Saved entries:
········

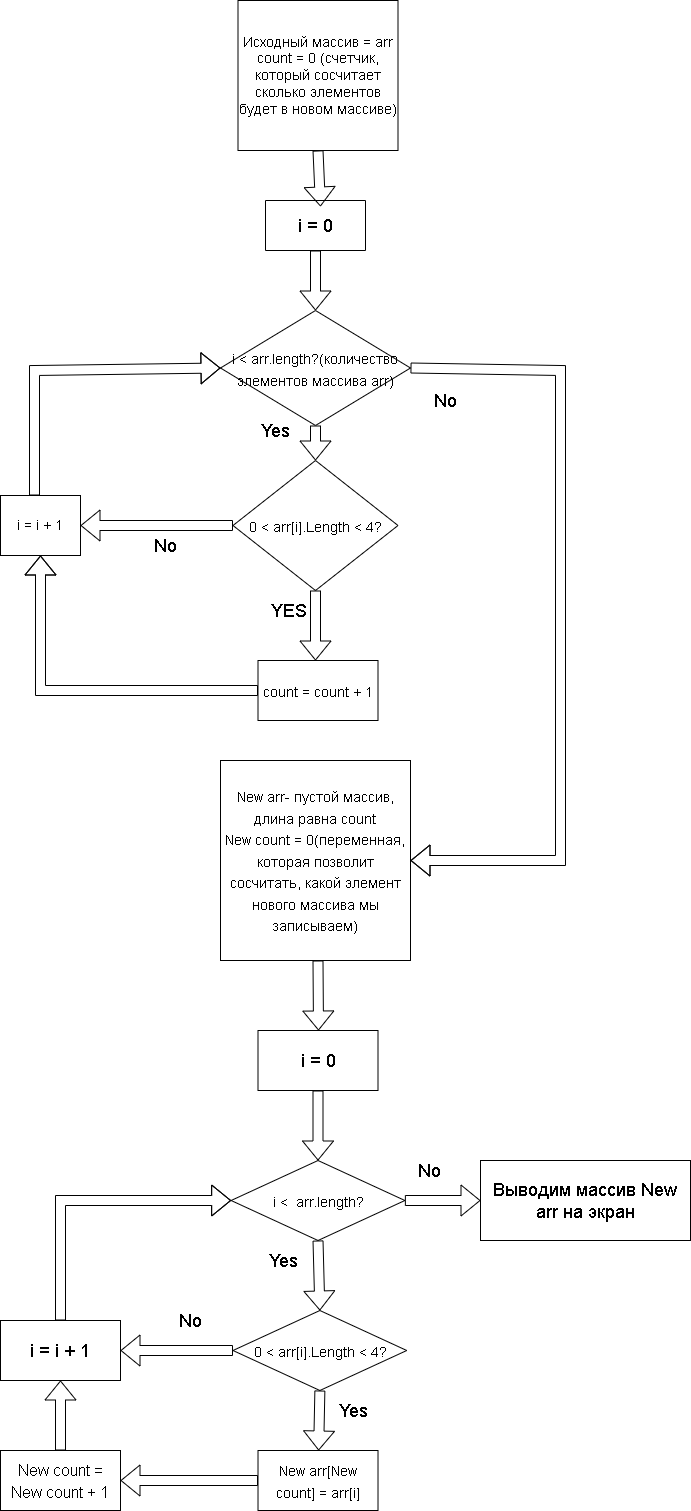
This is Task.png from AntonBurmasov/Verification-work, a draw.io export, as it was before one commit. Source tidied: cells renumbered, new cells last; positions are measured from the earlier drawing's top-left corner, leaving out a move shared by most shapes. The source it was exported from:
```xml
<mxGraphModel>
  <root>
    <mxCell id="0" />
    <mxCell id="1" parent="0" />
    <mxCell id="2" value="&lt;font style=&quot;font-size: 14px;&quot;&gt;Исходный массив = arr&lt;br&gt;count = 0 (счетчик, который сосчитает сколько элементов будет в новом массиве)&lt;/font&gt;" style="rounded=0;whiteSpace=wrap;html=1;" parent="1" vertex="1">
      <mxGeometry x="237.5" width="160" height="150" as="geometry" />
    </mxCell>
    <mxCell id="3" style="shape=flexArrow;endArrow=classic;html=1;rounded=0;exitX=0.5;exitY=1;exitDx=0;exitDy=0;entryX=0.583;entryY=0.025;entryDx=0;entryDy=0;entryPerimeter=0;" parent="1" edge="1" source="2" target="5">
      <mxGeometry relative="1" as="geometry" />
    </mxCell>
    <mxCell id="4" style="swimlane;startSize=0;" parent="1" vertex="1">
      <mxGeometry x="265" y="200" width="100" height="50" as="geometry" />
    </mxCell>
    <mxCell id="5" value="&lt;font style=&quot;font-size: 18px;&quot;&gt;i = 0&lt;/font&gt;" style="text;html=1;align=center;verticalAlign=middle;points=[];strokeColor=none;fillColor=none;" parent="4" vertex="1">
      <mxGeometry x="20" y="5" width="60" height="40" as="geometry" />
    </mxCell>
    <mxCell id="6" style="shape=flexArrow;endArrow=classic;html=1;rounded=0;fontSize=14;exitX=0.5;exitY=1;exitDx=0;exitDy=0;entryX=0.5;entryY=0;entryDx=0;entryDy=0;" parent="1" edge="1" source="4" target="12">
      <mxGeometry relative="1" as="geometry" />
    </mxCell>
    <mxCell id="7" style="shape=flexArrow;endArrow=classic;html=1;rounded=0;fontSize=14;exitX=1;exitY=0.5;exitDx=0;exitDy=0;" parent="1" edge="1" source="12" target="11">
      <mxGeometry relative="1" as="geometry">
        <Array as="points">
          <mxPoint x="560" y="370" />
          <mxPoint x="560" y="860" />
        </Array>
      </mxGeometry>
    </mxCell>
    <mxCell id="8" style="shape=flexArrow;endArrow=classic;html=1;rounded=0;fontSize=14;exitX=0.5;exitY=1;exitDx=0;exitDy=0;entryX=0.5;entryY=0;entryDx=0;entryDy=0;" parent="1" edge="1" source="12" target="13">
      <mxGeometry relative="1" as="geometry" />
    </mxCell>
    <mxCell id="9" value="&lt;font style=&quot;font-size: 18px;&quot;&gt;No&lt;/font&gt;" style="text;html=1;align=center;verticalAlign=middle;strokeColor=none;fillColor=none;fontSize=14;" parent="1" vertex="1">
      <mxGeometry x="420" y="380" width="50" height="40" as="geometry" />
    </mxCell>
    <mxCell id="10" value="Yes" style="text;html=1;align=center;verticalAlign=middle;strokeColor=none;fillColor=none;fontSize=18;" parent="1" vertex="1">
      <mxGeometry x="250" y="410" width="50" height="40" as="geometry" />
    </mxCell>
    <mxCell id="11" value="&lt;font style=&quot;font-size: 14px;&quot;&gt;New arr- пустой массив, длина равна count&lt;br&gt;New count = 0(переменная, которая позволит сосчитать, какой элемент нового массива мы &lt;br&gt;записываем)&lt;br&gt;&lt;/font&gt;" style="rounded=0;whiteSpace=wrap;html=1;fontSize=18;" parent="1" vertex="1">
      <mxGeometry x="220" y="760" width="190" height="200" as="geometry" />
    </mxCell>
    <mxCell id="12" value="&lt;span style=&quot;font-size: 14px;&quot;&gt;i &amp;lt; arr.length?(количество элементов массива arr)&lt;/span&gt;" style="rhombus;whiteSpace=wrap;html=1;fontSize=18;" parent="1" vertex="1">
      <mxGeometry x="220" y="310" width="190" height="115" as="geometry" />
    </mxCell>
    <mxCell id="13" value="&lt;font style=&quot;font-size: 14px;&quot;&gt;0 &amp;lt; arr[i].Length &amp;lt; 4?&lt;/font&gt;" style="rhombus;whiteSpace=wrap;html=1;fontSize=18;" parent="1" vertex="1">
      <mxGeometry x="232.5" y="460" width="165" height="130" as="geometry" />
    </mxCell>
    <mxCell id="14" style="shape=flexArrow;endArrow=classic;html=1;rounded=0;fontSize=14;exitX=0.5;exitY=1;exitDx=0;exitDy=0;" parent="1" edge="1" source="13">
      <mxGeometry relative="1" as="geometry">
        <mxPoint x="315" y="660" as="targetPoint" />
      </mxGeometry>
    </mxCell>
    <mxCell id="15" value="&lt;font style=&quot;font-size: 18px;&quot;&gt;YES&lt;/font&gt;" style="text;html=1;align=center;verticalAlign=middle;strokeColor=none;fillColor=none;fontSize=14;" parent="1" vertex="1">
      <mxGeometry x="257.5" y="590" width="60" height="40" as="geometry" />
    </mxCell>
    <mxCell id="16" value="&lt;font style=&quot;font-size: 14px;&quot;&gt;count = count + 1&lt;/font&gt;" style="rounded=0;whiteSpace=wrap;html=1;fontSize=18;" parent="1" vertex="1">
      <mxGeometry x="257.5" y="660" width="120" height="60" as="geometry" />
    </mxCell>
    <mxCell id="17" value="i = i + 1" style="rounded=0;whiteSpace=wrap;html=1;fontSize=14;" parent="1" vertex="1">
      <mxGeometry y="495" width="80" height="60" as="geometry" />
    </mxCell>
    <mxCell id="18" style="shape=flexArrow;endArrow=classic;html=1;rounded=0;fontSize=14;exitX=0.425;exitY=0;exitDx=0;exitDy=0;entryX=0;entryY=0.5;entryDx=0;entryDy=0;exitPerimeter=0;" parent="1" edge="1" source="17" target="12">
      <mxGeometry relative="1" as="geometry">
        <Array as="points">
          <mxPoint x="34" y="370" />
        </Array>
      </mxGeometry>
    </mxCell>
    <mxCell id="19" value="&lt;font style=&quot;font-size: 18px;&quot;&gt;No&lt;/font&gt;" style="text;html=1;align=center;verticalAlign=middle;strokeColor=none;fillColor=none;fontSize=14;" parent="1" vertex="1">
      <mxGeometry x="140" y="525" width="50" height="40" as="geometry" />
    </mxCell>
    <mxCell id="20" value="&lt;font style=&quot;font-size: 18px;&quot;&gt;i = 0&lt;/font&gt;" style="rounded=0;whiteSpace=wrap;html=1;fontSize=14;" parent="1" vertex="1">
      <mxGeometry x="257.5" y="1030" width="120" height="60" as="geometry" />
    </mxCell>
    <mxCell id="21" style="shape=flexArrow;endArrow=classic;html=1;rounded=0;fontSize=14;" parent="1" edge="1">
      <mxGeometry relative="1" as="geometry">
        <mxPoint x="317.5" y="960" as="sourcePoint" />
        <mxPoint x="318" y="1030" as="targetPoint" />
      </mxGeometry>
    </mxCell>
    <mxCell id="22" style="shape=flexArrow;endArrow=classic;html=1;rounded=0;fontSize=18;exitX=0.5;exitY=1;exitDx=0;exitDy=0;entryX=0.5;entryY=0;entryDx=0;entryDy=0;" parent="1" edge="1" source="20" target="23">
      <mxGeometry relative="1" as="geometry" />
    </mxCell>
    <mxCell id="23" value="&lt;font style=&quot;font-size: 14px;&quot;&gt;i &amp;lt;&amp;nbsp;&amp;nbsp;arr.length?&lt;/font&gt;" style="rhombus;whiteSpace=wrap;html=1;fontSize=18;" parent="1" vertex="1">
      <mxGeometry x="230.6" y="1160" width="173.8" height="80" as="geometry" />
    </mxCell>
    <mxCell id="24" style="shape=flexArrow;endArrow=classic;html=1;rounded=0;fontSize=14;exitX=1;exitY=0.5;exitDx=0;exitDy=0;" parent="1" edge="1" source="23">
      <mxGeometry relative="1" as="geometry">
        <mxPoint x="480" y="1200" as="targetPoint" />
      </mxGeometry>
    </mxCell>
    <mxCell id="25" style="shape=flexArrow;endArrow=classic;html=1;rounded=0;fontSize=14;exitX=0.5;exitY=1;exitDx=0;exitDy=0;entryX=0.5;entryY=0;entryDx=0;entryDy=0;" parent="1" edge="1" source="23" target="28">
      <mxGeometry relative="1" as="geometry" />
    </mxCell>
    <mxCell id="26" value="&lt;font style=&quot;font-size: 18px;&quot;&gt;No&lt;/font&gt;" style="text;html=1;align=center;verticalAlign=middle;strokeColor=none;fillColor=none;fontSize=14;" parent="1" vertex="1">
      <mxGeometry x="404.4" y="1150" width="50" height="40" as="geometry" />
    </mxCell>
    <mxCell id="27" value="Yes" style="text;html=1;align=center;verticalAlign=middle;strokeColor=none;fillColor=none;fontSize=18;" parent="1" vertex="1">
      <mxGeometry x="257.5" y="1240" width="50" height="40" as="geometry" />
    </mxCell>
    <mxCell id="28" value="&lt;span style=&quot;font-size: 14px;&quot;&gt;0 &amp;lt; arr[i].Length &amp;lt; 4?&lt;/span&gt;" style="rhombus;whiteSpace=wrap;html=1;fontSize=18;" parent="1" vertex="1">
      <mxGeometry x="232.5" y="1310" width="173.8" height="80" as="geometry" />
    </mxCell>
    <mxCell id="29" style="shape=flexArrow;endArrow=classic;html=1;rounded=0;fontSize=18;exitX=0.5;exitY=1;exitDx=0;exitDy=0;" parent="1" edge="1" source="28" target="30">
      <mxGeometry relative="1" as="geometry" />
    </mxCell>
    <mxCell id="30" value="&lt;font style=&quot;font-size: 14px;&quot;&gt;New arr[New count] = arr[i]&lt;/font&gt;" style="rounded=0;whiteSpace=wrap;html=1;fontSize=18;" parent="1" vertex="1">
      <mxGeometry x="257.5" y="1450" width="120" height="60" as="geometry" />
    </mxCell>
    <mxCell id="31" value="&lt;font style=&quot;font-size: 18px;&quot;&gt;Yes&lt;/font&gt;" style="text;html=1;align=center;verticalAlign=middle;strokeColor=none;fillColor=none;fontSize=14;" parent="1" vertex="1">
      <mxGeometry x="327.5" y="1390" width="50" height="40" as="geometry" />
    </mxCell>
    <mxCell id="32" value="&lt;font size=&quot;3&quot;&gt;New count = New count + 1&lt;/font&gt;" style="rounded=0;whiteSpace=wrap;html=1;fontSize=18;" parent="1" vertex="1">
      <mxGeometry y="1450" width="120" height="60" as="geometry" />
    </mxCell>
    <mxCell id="33" style="shape=flexArrow;endArrow=classic;html=1;rounded=0;fontSize=14;exitX=0;exitY=0.5;exitDx=0;exitDy=0;entryX=1;entryY=0.5;entryDx=0;entryDy=0;" parent="1" edge="1" source="30" target="32">
      <mxGeometry relative="1" as="geometry" />
    </mxCell>
    <mxCell id="34" value="&lt;font style=&quot;font-size: 18px;&quot;&gt;i = i + 1&lt;/font&gt;" style="rounded=0;whiteSpace=wrap;html=1;fontSize=14;" parent="1" vertex="1">
      <mxGeometry y="1320" width="120" height="60" as="geometry" />
    </mxCell>
    <mxCell id="35" style="shape=flexArrow;endArrow=classic;html=1;rounded=0;fontSize=18;exitX=0;exitY=0.5;exitDx=0;exitDy=0;entryX=1;entryY=0.5;entryDx=0;entryDy=0;" parent="1" edge="1" source="28" target="34">
      <mxGeometry relative="1" as="geometry" />
    </mxCell>
    <mxCell id="36" style="shape=flexArrow;endArrow=classic;html=1;rounded=0;fontSize=18;exitX=0.5;exitY=0;exitDx=0;exitDy=0;" parent="1" edge="1" source="32" target="34">
      <mxGeometry relative="1" as="geometry" />
    </mxCell>
    <mxCell id="37" style="shape=flexArrow;endArrow=classic;html=1;rounded=0;fontSize=18;exitX=0.5;exitY=0;exitDx=0;exitDy=0;entryX=0;entryY=0.5;entryDx=0;entryDy=0;" parent="1" edge="1" source="34" target="23">
      <mxGeometry relative="1" as="geometry">
        <Array as="points">
          <mxPoint x="60" y="1200" />
        </Array>
      </mxGeometry>
    </mxCell>
    <mxCell id="38" style="shape=flexArrow;endArrow=classic;html=1;rounded=0;fontSize=18;exitX=0;exitY=0.5;exitDx=0;exitDy=0;entryX=1;entryY=0.5;entryDx=0;entryDy=0;" parent="1" edge="1" source="13" target="17">
      <mxGeometry relative="1" as="geometry" />
    </mxCell>
    <mxCell id="39" style="shape=flexArrow;endArrow=classic;html=1;rounded=0;fontSize=18;exitX=0;exitY=0.5;exitDx=0;exitDy=0;entryX=0.5;entryY=1;entryDx=0;entryDy=0;" parent="1" edge="1" source="16" target="17">
      <mxGeometry relative="1" as="geometry">
        <Array as="points">
          <mxPoint x="40" y="690" />
        </Array>
      </mxGeometry>
    </mxCell>
    <mxCell id="40" value="Выводим массив New arr на экран" style="rounded=0;whiteSpace=wrap;html=1;fontSize=18;" parent="1" vertex="1">
      <mxGeometry x="480" y="1160" width="210" height="80" as="geometry" />
    </mxCell>
    <mxCell id="41" value="No" style="text;html=1;align=center;verticalAlign=middle;strokeColor=none;fillColor=none;fontSize=18;" parent="1" vertex="1">
      <mxGeometry x="165" y="1300" width="50" height="40" as="geometry" />
    </mxCell>
  </root>
</mxGraphModel>
```
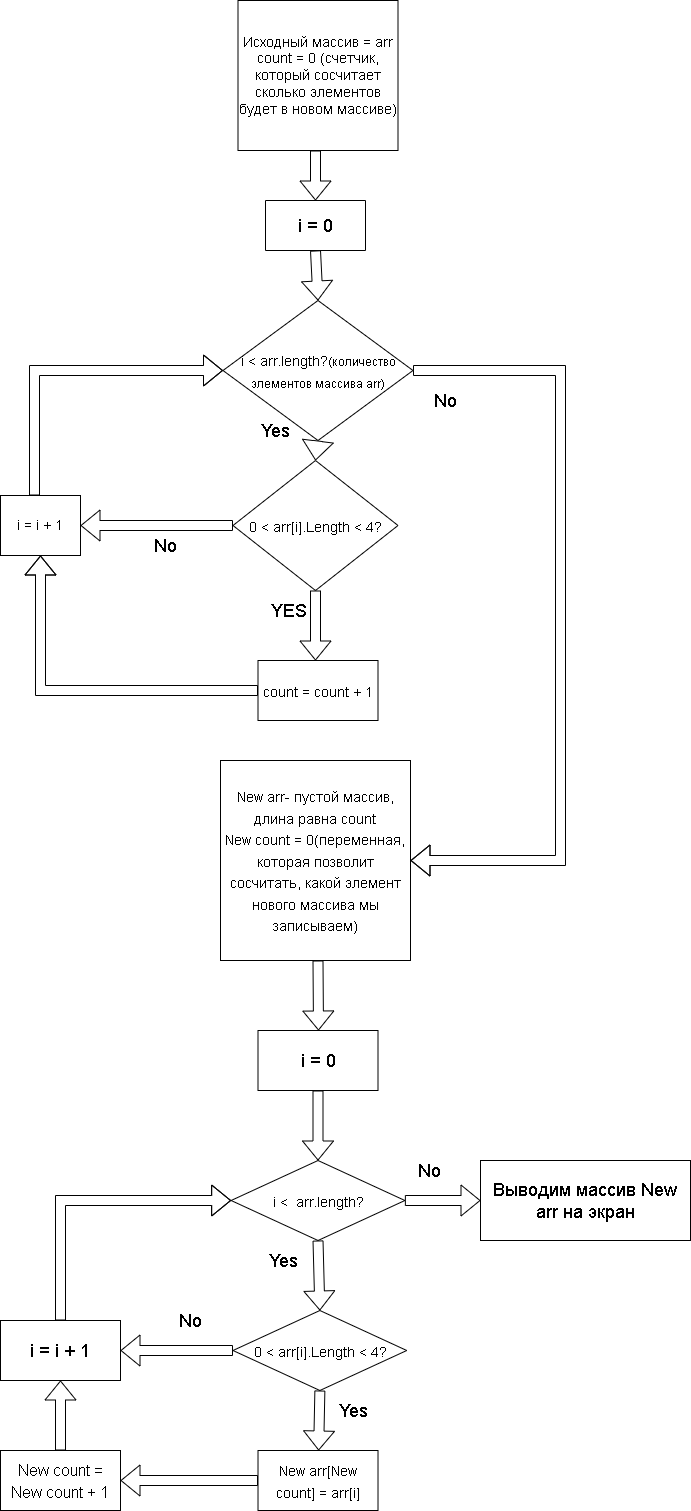
The same diagram one commit later.

What changed in the source:
```diff
@@ -5,8 +5,10 @@
     <mxCell id="2" value="&lt;font style=&quot;font-size: 14px;&quot;&gt;Исходный массив = arr&lt;br&gt;count = 0 (счетчик, который сосчитает сколько элементов будет в новом массиве)&lt;/font&gt;" style="rounded=0;whiteSpace=wrap;html=1;" parent="1" vertex="1">
       <mxGeometry x="237.5" width="160" height="150" as="geometry" />
     </mxCell>
-    <mxCell id="3" style="shape=flexArrow;endArrow=classic;html=1;rounded=0;exitX=0.5;exitY=1;exitDx=0;exitDy=0;entryX=0.583;entryY=0.025;entryDx=0;entryDy=0;entryPerimeter=0;" parent="1" edge="1" source="2" target="5">
-      <mxGeometry relative="1" as="geometry" />
+    <mxCell id="3" style="shape=flexArrow;endArrow=classic;html=1;rounded=0;entryX=0.5;entryY=0;entryDx=0;entryDy=0;" parent="1" edge="1" target="4">
+      <mxGeometry relative="1" as="geometry">
+        <mxPoint x="315" y="150" as="sourcePoint" />
+      </mxGeometry>
     </mxCell>
     <mxCell id="4" style="swimlane;startSize=0;" parent="1" vertex="1">
       <mxGeometry x="265" y="200" width="100" height="50" as="geometry" />
@@ -37,8 +39,8 @@
     <mxCell id="11" value="&lt;font style=&quot;font-size: 14px;&quot;&gt;New arr- пустой массив, длина равна count&lt;br&gt;New count = 0(переменная, которая позволит сосчитать, какой элемент нового массива мы &lt;br&gt;записываем)&lt;br&gt;&lt;/font&gt;" style="rounded=0;whiteSpace=wrap;html=1;fontSize=18;" parent="1" vertex="1">
       <mxGeometry x="220" y="760" width="190" height="200" as="geometry" />
     </mxCell>
-    <mxCell id="12" value="&lt;span style=&quot;font-size: 14px;&quot;&gt;i &amp;lt; arr.length?(количество элементов массива arr)&lt;/span&gt;" style="rhombus;whiteSpace=wrap;html=1;fontSize=18;" parent="1" vertex="1">
-      <mxGeometry x="220" y="310" width="190" height="115" as="geometry" />
+    <mxCell id="12" value="&lt;span style=&quot;font-size: 14px;&quot;&gt;i &amp;lt; arr.length?&lt;/span&gt;&lt;font style=&quot;font-size: 12px;&quot;&gt;(количество элементов массива arr)&lt;/font&gt;" style="rhombus;whiteSpace=wrap;html=1;fontSize=18;" parent="1" vertex="1">
+      <mxGeometry x="222.5" y="300" width="190" height="140" as="geometry" />
     </mxCell>
     <mxCell id="13" value="&lt;font style=&quot;font-size: 14px;&quot;&gt;0 &amp;lt; arr[i].Length &amp;lt; 4?&lt;/font&gt;" style="rhombus;whiteSpace=wrap;html=1;fontSize=18;" parent="1" vertex="1">
       <mxGeometry x="232.5" y="460" width="165" height="130" as="geometry" />
```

········

» **Work task**:
Would you count the lines in the data that include the word "sourcePoint" and reply with only the number?

» **Result**:
2